Farrokh, when asked whether it would have been possible for him to be as successful if it weren't for the Cooper family legacy, quickly responds: “Without the goodwill of my ancestors, I could not have done what I did. Money is one thing, goodwill is another. You cannot put a value to goodwill."
Big supporter of stiff fines for traffic rule offenders
A stickler for discipline, Farrokh is a big supporter of recent legislative changes brought by the government for road traffic-related offences. The rules are yet to be adopted by all the States in the country including Maharashtra, as it mandates stiff fines for the offenders.
Farrokh’s wife Maharookh is a survivor of a road accident, which happened over a decade ago but its impact can still be felt. Maharookh reportedly went through three surgeries related to that incident. Though the Pune police then registered the case and filed the charge sheet in the case, the Lok Adalat, an alternative dispute system forum, reportedly disposed off the case ex-parte after the accused failed to turn up for any of the hearings. Farrokh and his family have now approached Bombay High Court and also written to transport minister Nitin Gadkari, seeking his intervention into the case. “When it happens to you or your relatives, then you feel it. Till such time and the trouble you have recovering (accident) from it, it is terrible. It’s a good thing (new traffic fine laws),” remarks Farookh.
Nimbu pani on the tarmac
Recalling his earlier days in England as a student, Farrokh says it was a different era altogether. Sharing some nostalgia, Farrokh recounts how the aeroplane landed every three hours during the journey. The flight from Mumbai had a stop over to refuel in Cairo, Beirut and Frankfurt before reaching its final destination — London. “You sat on the tarmac, no security, no terrorism. They even served nimbu pani on the tarmac!,” Farrokh recollects fondly. Also, during his travel from the airport to the railway station and to school, he often forgot his cycle on the road only to find it standing at the same place the next day.
Farrokh is an early riser, his day usually starting by 6 am. After 30-45 minutes of exercising followed by breakfast, he reaches office and meets around 40 people daily including the plant heads and supervisors. In the afternoon, he is mindful of running for about 15 minutes on his treadmill in the Cooper Corp office, before heading for lunch.
This untiring technocrat has a huge passion for outdoor photography.
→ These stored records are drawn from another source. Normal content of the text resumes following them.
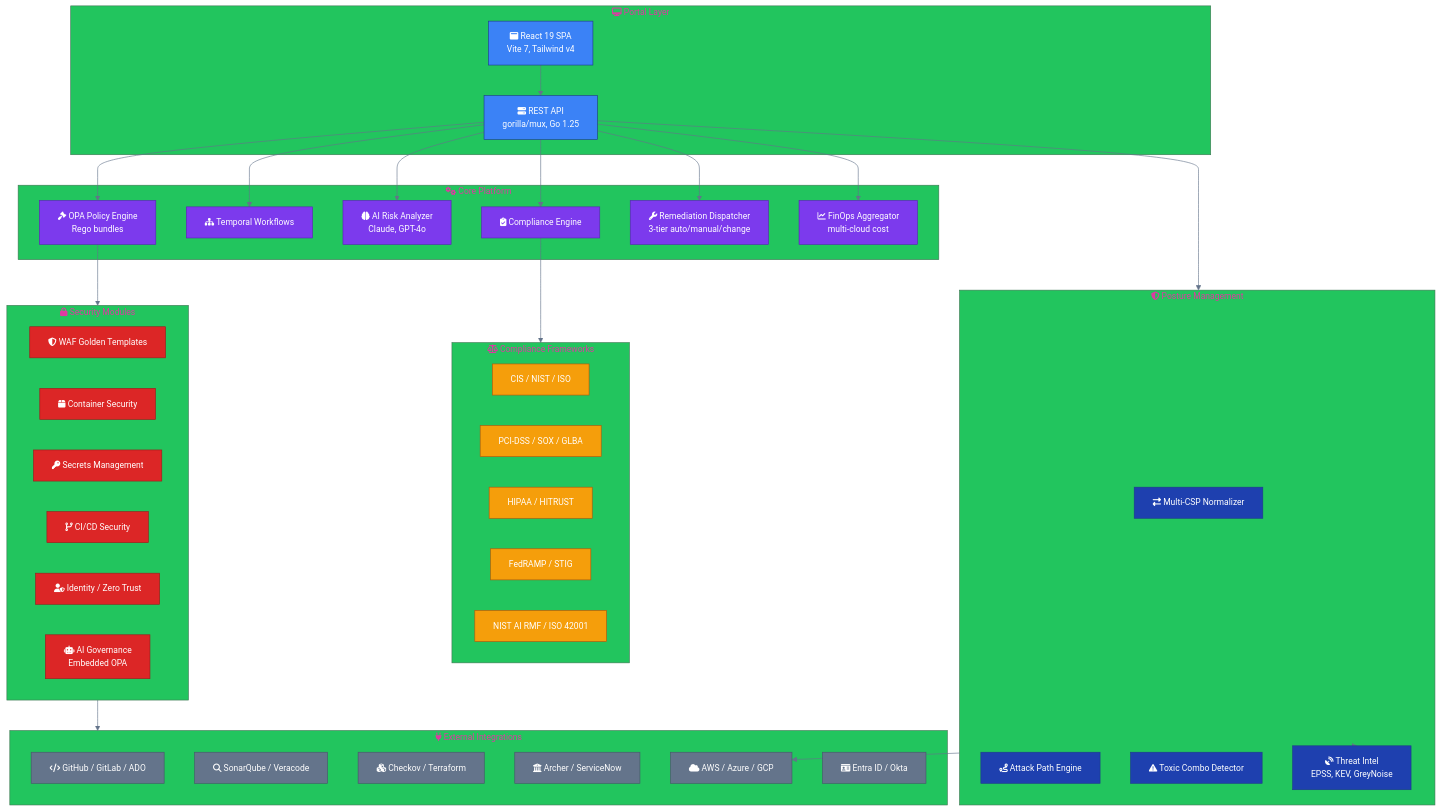
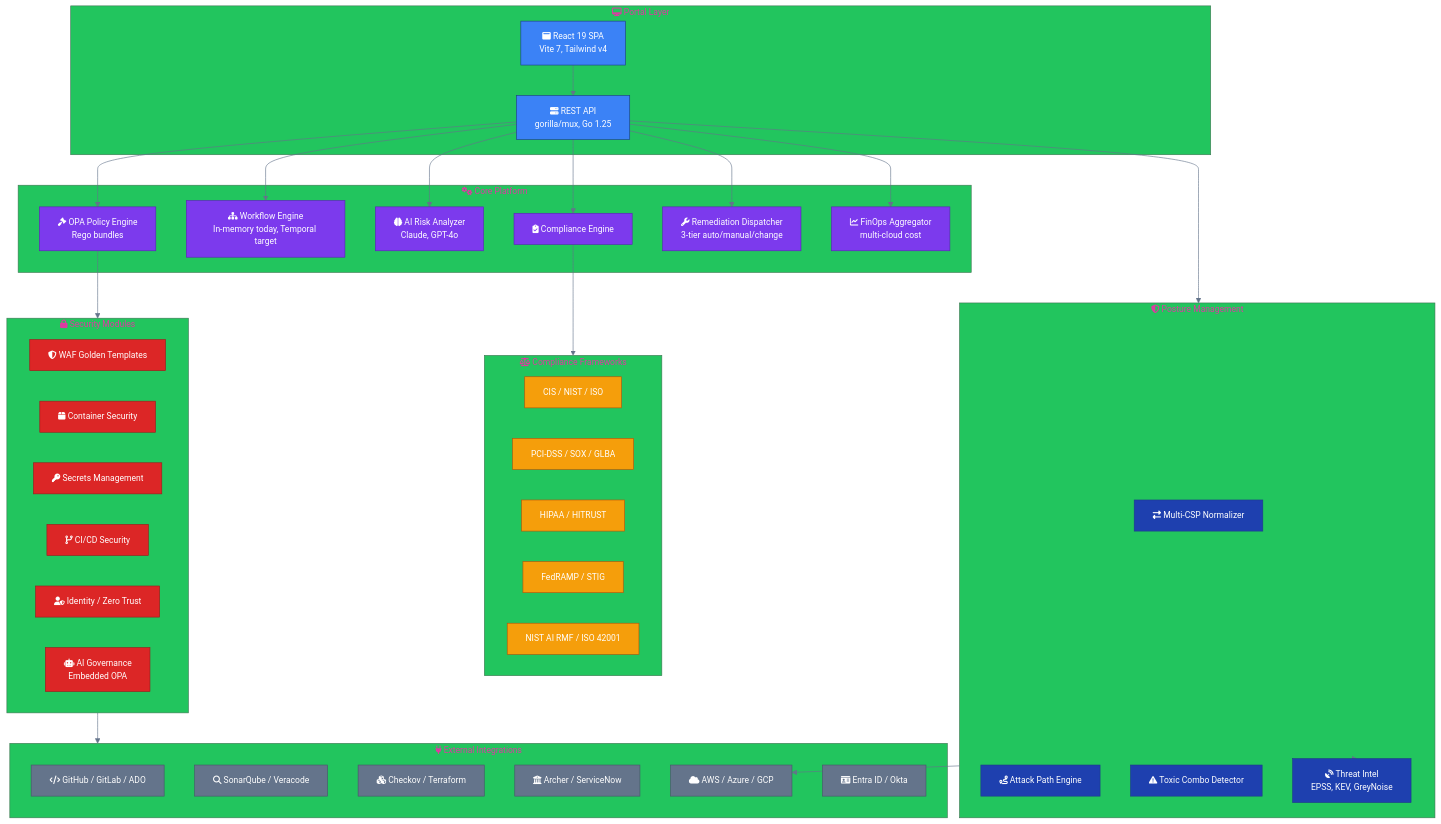
The first of 6 diagrams in docs/core/architecture/HLD.md (lvonguyen/cloudforge), drawn with Mermaid before and after one commit. The commit also changed other lines of this file and 54 other files, not shown here.

First line of the commit message:
docs: Figma-native CF.1-CF.8 diagram exports + stale render cleanup

````diff
--- a/docs/core/architecture/HLD.md
+++ b/docs/core/architecture/HLD.md
@@ -54,80 +63,80 @@
 ```mermaid
 %%{init: {'theme': 'base', 'themeVariables': {'fontFamily': 'Inter, system-ui, sans-serif', 'fontSize': '14px', 'primaryColor': '#1e40af', 'primaryTextColor': '#fff', 'primaryBorderColor': '#1e3a8a', 'lineColor': '#64748b', 'secondaryColor': '#f59e0b', 'tertiaryColor': '#22c55e'}}}%%
 
 flowchart TB
     subgraph Portal["fa:fa-desktop Portal Layer"]
         UI["fa:fa-window-maximize React 19 SPA\nVite 7, Tailwind v4"]
         API["fa:fa-server REST API\ngorilla/mux, Go 1.25"]
     end
 
     subgraph Core["fa:fa-cogs Core Platform"]
         PolicyEngine["fa:fa-gavel OPA Policy Engine\nRego bundles"]
-        Orchestration["fa:fa-sitemap Temporal Workflows"]
+        Orchestration["fa:fa-sitemap Workflow Engine\nIn-memory today, Temporal target"]
         AIAnalyzer["fa:fa-brain AI Risk Analyzer\nClaude, GPT-4o"]
         ComplianceEngine["fa:fa-clipboard-check Compliance Engine"]
         RemediationEngine["fa:fa-wrench Remediation Dispatcher\n3-tier auto/manual/change"]
         FinOpsEngine["fa:fa-chart-line FinOps Aggregator\nmulti-cloud cost"]
     end
 
     subgraph CSPM["fa:fa-shield-alt Posture Management"]
         Normalizer["fa:fa-exchange-alt Multi-CSP Normalizer"]
         AttackPath["fa:fa-route Attack Path Engine"]
         ToxicCombo["fa:fa-exclamation-triangle Toxic Combo Detector"]
         ThreatIntel["fa:fa-satellite-dish Threat Intel\nEPSS, KEV, GreyNoise"]
     end
 
     subgraph Security["fa:fa-lock Security Modules"]
         WAF["fa:fa-shield-alt WAF Golden Templates"]
         ContainerSec["fa:fa-box Container Security"]
         SecretsMgmt["fa:fa-key Secrets Management"]
         CICD["fa:fa-code-branch CI/CD Security"]
         Identity["fa:fa-user-shield Identity / Zero Trust"]
         AIGov["fa:fa-robot AI Governance\nEmbedded OPA"]
     end
 
     subgraph Integrations["fa:fa-plug External Integrations"]
         VCS["fa:fa-code GitHub / GitLab / ADO"]
         SAST["fa:fa-search SonarQube / Veracode"]
         IaC["fa:fa-cubes Checkov / Terraform"]
         GRC["fa:fa-university Archer / ServiceNow"]
         Cloud["fa:fa-cloud AWS / Azure / GCP"]
         IdP["fa:fa-id-card Entra ID / Okta"]
     end
 
     subgraph Compliance["fa:fa-balance-scale Compliance Frameworks"]
         General["CIS / NIST / ISO"]
         Finance["PCI-DSS / SOX / GLBA"]
         Health["HIPAA / HITRUST"]
         Gov["FedRAMP / STIG"]
         AIFramework["NIST AI RMF / ISO 42001"]
     end
 
     UI --> API
     API --> PolicyEngine
     API --> Orchestration
     API --> AIAnalyzer
     API --> ComplianceEngine
     API --> RemediationEngine
     API --> FinOpsEngine
     API --> CSPM
 
     PolicyEngine --> Security
     ComplianceEngine --> Compliance
     Security --> Integrations
     CSPM --> Cloud
     CSPM --> ThreatIntel
 
     classDef portal fill:#3b82f6,stroke:#1e3a8a,color:#fff
     classDef core fill:#7c3aed,stroke:#5b21b6,color:#fff
     classDef cspm fill:#1e40af,stroke:#1e3a8a,color:#fff
     classDef security fill:#dc2626,stroke:#991b1b,color:#fff
     classDef integrations fill:#64748b,stroke:#475569,color:#fff
     classDef compliance fill:#f59e0b,stroke:#b45309,color:#fff
 
     class UI,API portal
     class PolicyEngine,Orchestration,AIAnalyzer,ComplianceEngine,RemediationEngine,FinOpsEngine core
     class Normalizer,AttackPath,ToxicCombo,ThreatIntel cspm
     class WAF,ContainerSec,SecretsMgmt,CICD,Identity,AIGov security
     class VCS,SAST,IaC,GRC,Cloud,IdP integrations
     class General,Finance,Health,Gov,AIFramework compliance
 ```
````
He also loves to read books, news (mainly on his cellphone) and travel, among other interests.
Destiny as a growth driver
The word 'chance' never leaves any conversation with Farrokh. Before concluding our meeting, he reveals another such incident which changed the course of Cooper Corporation's business.
When Farrokh was looking to set up a latest state-of-the-art foundry, an American businessman, who had offered to help with the technology, reneged at the very last moment. Later, he was referred to an English businessman who helped him with it. “It is after that, that we have the latest technology in the world, and which we still have. Had the American businessman not gone back on his word, this thing would not have happened. I was recommended to this person by somebody else, whose boss was my guardian when I was in England,” recalls Farrokh.
There is a further twist to the Cooper tale. The British guardian was someone who had, several years ago, visited Satara to inaugurate Farrokh’s grandfather’s foundry! “There are many such stories,” Farrokh signs off with a cryptic smile.
(This article was first published in the December 15, 2019 Anniversary issue of Autocar Professional)